Rewilding: Is it time?

Mention the ‘R’ word in some circles and hackles rise. Visions of out-of-control wolves on a killing spree spring to mind and primeval fears mixed with deep-seated cultural resentment of change, bubble to the surface. Politics too, is inextricably linked to the potential, or otherwise, for rewilding. Continue reading “Rewilding: Is it time?”


Now don’t get me wrong, most Americans I’ve met are generally very nice people. The trouble with America is that it’s full of Americanisms. That’s ‘isms’. Yes I know the bit about ‘when in Rome’ but some things just drive me nuts. Billboards! How much information can you actually absorb at 50mph?
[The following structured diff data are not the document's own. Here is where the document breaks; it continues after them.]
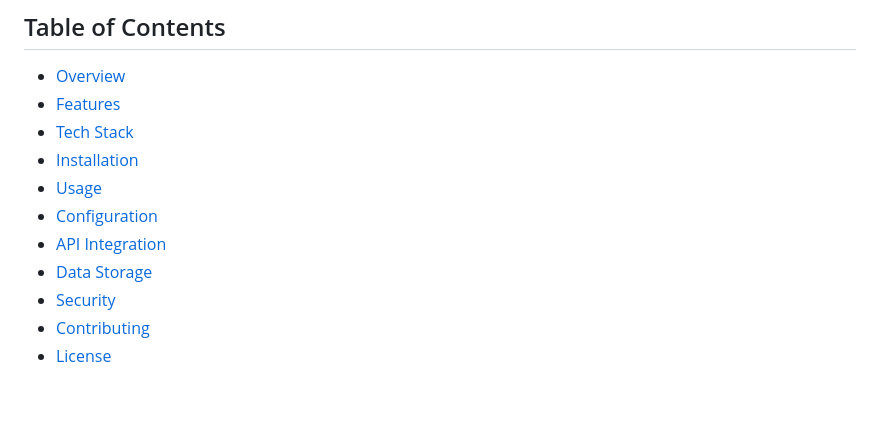
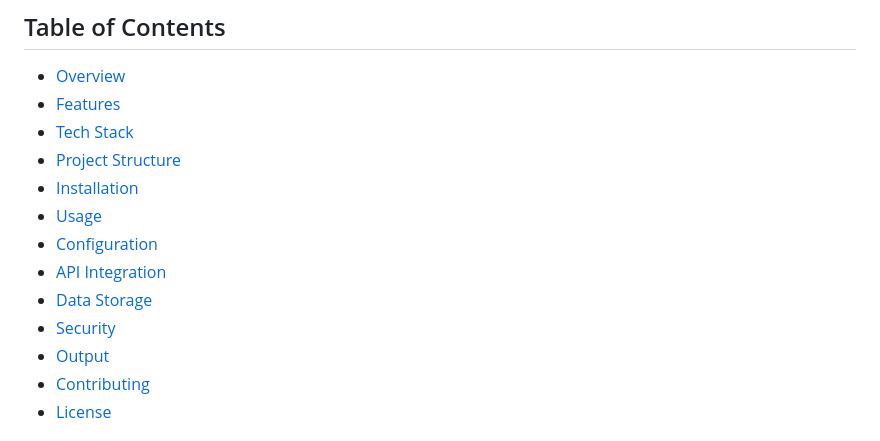
Before and after one commit to Ronak1414/mail-guardians, a Markdown page: README.md, the part around the change. Rendered like a GitHub page; blank space fills up the shorter version.

Commit message:
third time

```diff
--- a/README.md
+++ b/README.md
@@ -8,12 +8,14 @@
 - [Overview](#overview)
 - [Features](#features)
 - [Tech Stack](#tech-stack)
+- [Project Structure](#project-structure)
 - [Installation](#installation)
 - [Usage](#usage)
 - [Configuration](#configuration)
 - [API Integration](#api-integration)
 - [Data Storage](#data-storage)
 - [Security](#security)
+- [Output](#output)
 - [Contributing](#contributing)
 - [License](#license)
 
```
Cars that consider you incapable of making even the most basic decisions (like closing the boot without intervention from a too-clever-for-its-own-good automated system); carbohydrate-laden meals that could feed a country for a week; a gratuity system that defies all logic and that’s before we get stuck into the right to bear arms, and as was demonstrated recently, the propensity to discharge them. I could go on (and on) but my soapbox is giving way (primarily as a result of afore-mentioned carbohydrate overload). Suffice it to say that despite a common language, America and some of its ‘isms’ are hard for me to fathom (to be fair it could be as much to do with middle age as anything – mine not America’s).

Bison in snow, Yellowstone National Park, USA
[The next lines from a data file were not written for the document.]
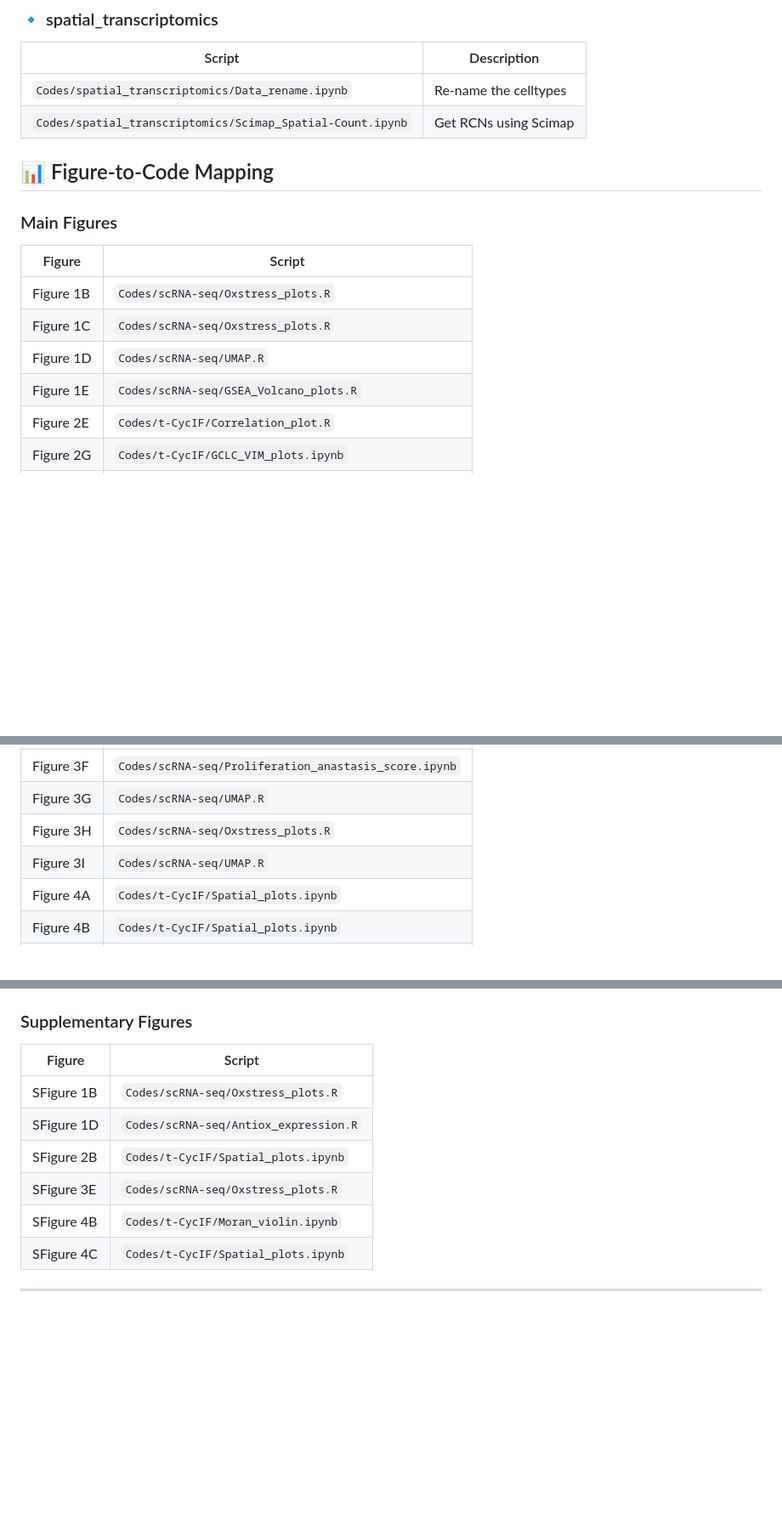
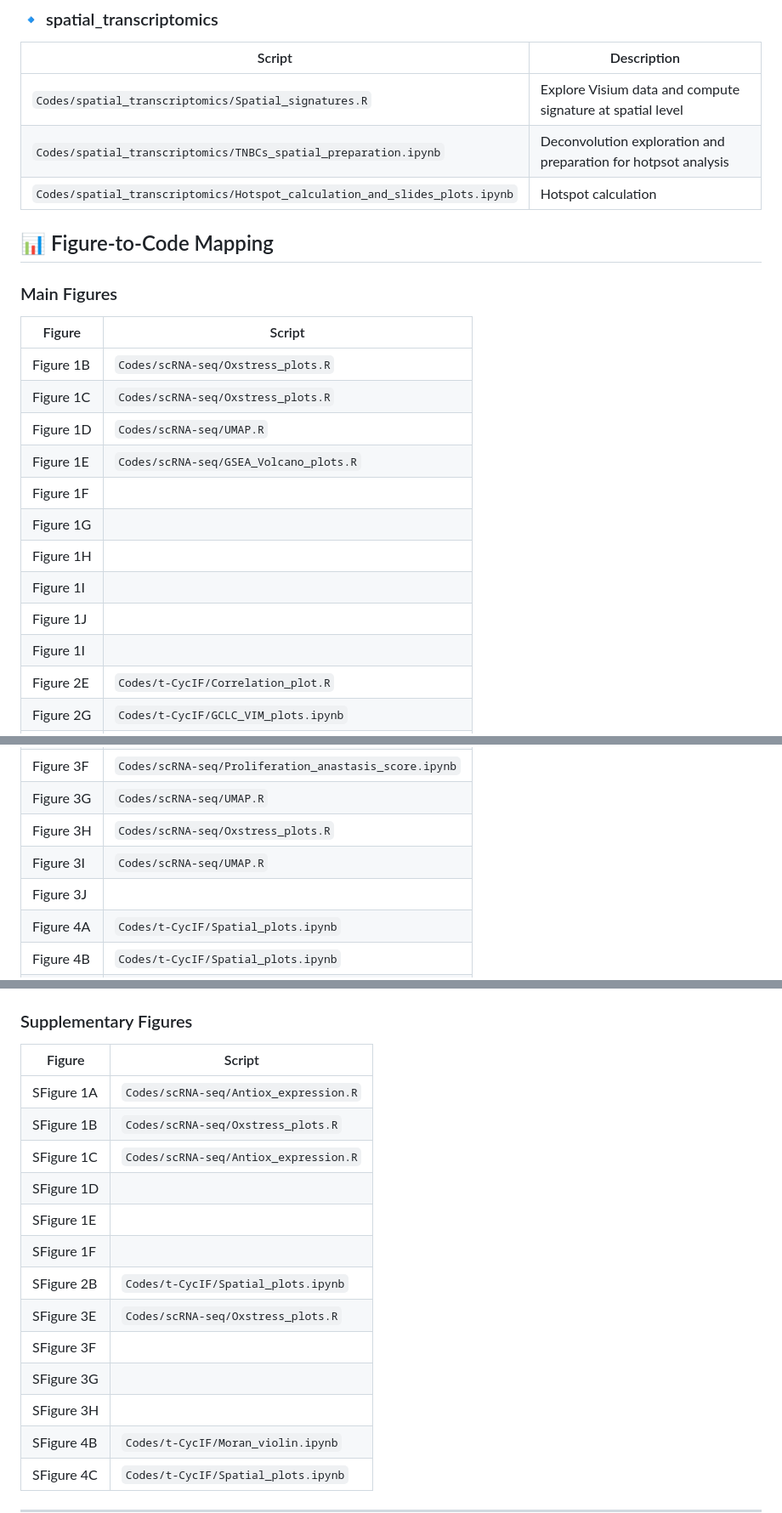
Before and after one commit to farkkilab/Auria_project, a Markdown page: README.md, 3 parts joined by grey strips. Shown: that part at 85% size. Rendered like a GitHub page; blank space fills up the shorter version.

```diff
--- a/README.md
+++ b/README.md
@@ -21,8 +21,10 @@
 ### 🔹 spatial_transcriptomics
 | Script                                       | Description           |
 |----------------------------------------------|-----------------------|
-| `Codes/spatial_transcriptomics/Data_rename.ipynb`            | Re-name the celltypes |
-| `Codes/spatial_transcriptomics/Scimap_Spatial-Count.ipynb`   | Get RCNs using Scimap |
+| `Codes/spatial_transcriptomics/Spatial_signatures.R`            | Explore Visium data and compute signature at spatial level |
+| `Codes/spatial_transcriptomics/TNBCs_spatial_preparation.ipynb`   | Deconvolution exploration and preparation for hotpsot analysis |
+| `Codes/spatial_transcriptomics/Hotspot_calculation_and_slides_plots.ipynb`   | Hotspot calculation |
+
 
 ## 📊 Figure-to-Code Mapping
 
@@ -34,6 +36,12 @@
 | Figure 1C   | `Codes/scRNA-seq/Oxstress_plots.R`                    |
 | Figure 1D   | `Codes/scRNA-seq/UMAP.R`                              |
 | Figure 1E   | `Codes/scRNA-seq/GSEA_Volcano_plots.R`                |
+| Figure 1F   |               |
+| Figure 1G   |                 |
+| Figure 1H   |                |
+| Figure 1I   |                 |
+| Figure 1J   |                 |
+| Figure 1I   |                |
 | Figure 2E   | `Codes/t-CycIF/Correlation_plot.R`                    |
 | Figure 2G   | `Codes/t-CycIF/GCLC_VIM_plots.ipynb`                  |
 | Figure 2H   | `Codes/t-CycIF/GCLC_VIM_plots.ipynb`                  |
@@ -48,6 +56,7 @@
 | Figure 3G   | `Codes/scRNA-seq/UMAP.R`                              |
 | Figure 3H   | `Codes/scRNA-seq/Oxstress_plots.R`                    |
 | Figure 3I   | `Codes/scRNA-seq/UMAP.R`                              |
+| Figure 3J   |                           |
 | Figure 4A   | `Codes/t-CycIF/Spatial_plots.ipynb`                   |
 | Figure 4B   | `Codes/t-CycIF/Spatial_plots.ipynb`                   |
 | Figure 4C   | `Codes/t-CycIF/Spatial_plots.ipynb`                   |
@@ -62,10 +71,17 @@
 
 | Figure      | Script                                |
 |-------------|---------------------------------------|
+| SFigure 1A  | `Codes/scRNA-seq/Antiox_expression.R` |
 | SFigure 1B  | `Codes/scRNA-seq/Oxstress_plots.R`    |
-| SFigure 1D  | `Codes/scRNA-seq/Antiox_expression.R` |
+| SFigure 1C  | `Codes/scRNA-seq/Antiox_expression.R` |
+| SFigure 1D  |  |
+| SFigure 1E  |  |
+| SFigure 1F  |  |
 | SFigure 2B  | `Codes/t-CycIF/Spatial_plots.ipynb`   |
 | SFigure 3E  | `Codes/scRNA-seq/Oxstress_plots.R`    |
+| SFigure 3F  |    |
+| SFigure 3G  |    |
+| SFigure 3H  |    |
 | SFigure 4B  | `Codes/t-CycIF/Moran_violin.ipynb`    |
 | SFigure 4C  | `Codes/t-CycIF/Spatial_plots.ipynb`   |
 
```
Moose in snow, Yellowstone National Park, USA

Bison silhouette, Yellowstone National Park, USA

Despite all of the ‘isms’ there is no doubt that America is a land of superlatives. It’s unique, as are its inhabitants – human and non-human alike. Moreover, despite the usual cultural and political divides that preside over any public asset, the US National Park system is one of America’s better ideas and none more so than Yellowstone. The thing with Yellowstone is its story. It’s one of historical foresight, pioneering thinking, a few ill-informed predator management decisions along the way and more recently, ecological restoration; that’s not to mention the geological processes that continue to drive and change the Yellowstone narrative. This place has it all. Outside of winter it also has lots of visitors and so it was we set off in January.

Yellowstone National Park in Winter, USA
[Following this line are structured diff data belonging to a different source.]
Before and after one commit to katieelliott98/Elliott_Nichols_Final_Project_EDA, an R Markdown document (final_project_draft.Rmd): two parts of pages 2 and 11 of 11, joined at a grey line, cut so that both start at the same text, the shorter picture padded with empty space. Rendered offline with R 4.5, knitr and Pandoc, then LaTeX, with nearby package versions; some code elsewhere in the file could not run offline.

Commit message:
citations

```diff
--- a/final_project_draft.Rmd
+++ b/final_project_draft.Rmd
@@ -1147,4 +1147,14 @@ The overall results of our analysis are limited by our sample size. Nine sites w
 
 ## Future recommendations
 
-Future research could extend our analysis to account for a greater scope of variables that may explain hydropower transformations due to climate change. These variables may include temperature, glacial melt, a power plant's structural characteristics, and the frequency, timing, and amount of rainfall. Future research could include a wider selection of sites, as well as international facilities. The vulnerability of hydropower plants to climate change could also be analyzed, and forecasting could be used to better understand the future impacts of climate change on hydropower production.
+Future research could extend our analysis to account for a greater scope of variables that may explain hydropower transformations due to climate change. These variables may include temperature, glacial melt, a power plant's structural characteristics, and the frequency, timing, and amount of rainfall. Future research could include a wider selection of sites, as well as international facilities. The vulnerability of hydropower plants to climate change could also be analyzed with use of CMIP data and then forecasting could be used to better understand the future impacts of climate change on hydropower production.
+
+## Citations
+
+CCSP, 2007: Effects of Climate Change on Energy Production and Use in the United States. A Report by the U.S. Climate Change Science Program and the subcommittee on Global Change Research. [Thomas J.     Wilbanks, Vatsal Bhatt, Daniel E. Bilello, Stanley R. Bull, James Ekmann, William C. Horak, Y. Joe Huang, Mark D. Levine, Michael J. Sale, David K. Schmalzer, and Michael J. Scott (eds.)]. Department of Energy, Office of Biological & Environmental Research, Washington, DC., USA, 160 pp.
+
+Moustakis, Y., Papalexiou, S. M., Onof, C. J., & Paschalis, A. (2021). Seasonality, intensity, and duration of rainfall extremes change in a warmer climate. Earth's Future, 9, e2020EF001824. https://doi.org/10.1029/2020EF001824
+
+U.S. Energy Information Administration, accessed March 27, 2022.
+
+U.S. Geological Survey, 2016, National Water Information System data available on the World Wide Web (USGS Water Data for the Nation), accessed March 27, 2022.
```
Yellowstone National Park in Winter, USA‘We’ in this case was two groups of hardy (and not so hardy – you know who you are!) tour guests.  As ever the Northshots formula of serious photography and not-so serious downtime prevailed and seemingly, a good time was had by all (no doubt our feedback forms will reveal if I’ve read this incorrectly).

The northern part of Yellowstone is driveable in winter and is usually a safe bet for wolf sightings. Alas, this year it was not to be and both groups returned home wolfless. Photographic opportunities of this top predator are rare indeed but just a glimpse is enough to set the pulse racing.  Wolves aside, we were treated to some wonderful photo opportunities. Bison, red fox, elk and moose all paid dividends, as did the surreal landscape cloaked in a mantel of white.

Bison in snowy Yellowstone National Park, USAYellowstone National Park in Winter, USA

Lugging one’s carbohydrate-laden body around this mountain landscape is hard work – the air at 7,000ft. deprives you of oxygen – so its fortunate that most photo-opportunities are close to the road making Yellowstone and Grand Tetons National Parks almost perfect photographic locations.

Yellowstone National Park in Winter, USAMoose in Yellowstone National Park in Winter, USA

The story of Yellowstone in many ways mirrors the story of America itself and its many ‘isms’ are as apparent here as they are in the heart of New York. Much of what is great about America manifests in the northern Rockies, as do many of the country’s challenges.  Differing ecological, cultural and economic perspectives drive debate over land use priorities in this area as they do elsewhere – in this respect Yellowstone is no different to the Scottish Highlands. The uniqueness of Yellowstone however, is that in recent decades, it has become a living laboratory. Ecologists and scientists from all over the world peer in on what many describe as the last remaining fully intact temperate ecosystem in the northern hemisphere. To that end what happens in Yellowstone is important to all of us interested in nature elsewhere. Already, ecological thinking about predator-prey relationships, founded in the Rockies, is emerging in Europe. We’re all part of a story in the making and it was a privilege for me, after an absence of several years, to spend some time with the story’s author despite the ‘isms’.

Yellowstone National Park in Winter, USAYellowstone National Park in Winter, USA

My thanks as ever to co-guide, top photographer (although I’d never say this to his face)  and best buddie Mark Hamblin and to our 20 intrepid guests, most of who will now be on a diet (or at least should be!)

Regular blog readers might remember two postings from Svalbard guest John Cumberland. Well John is blogging again so keep an eye out for his Yellowstone musings in the next week or so.

Our tour for 2014 is already full but if you’d like to be infected by Yellowstoneism in 2015, do drop us a line to register your interest.

Yellowstone and Grand Tetons in winter, USRed fox in snow, Yellowstone National Park, USA

Trumpeter swan in snow, Yellowstone National Park, USA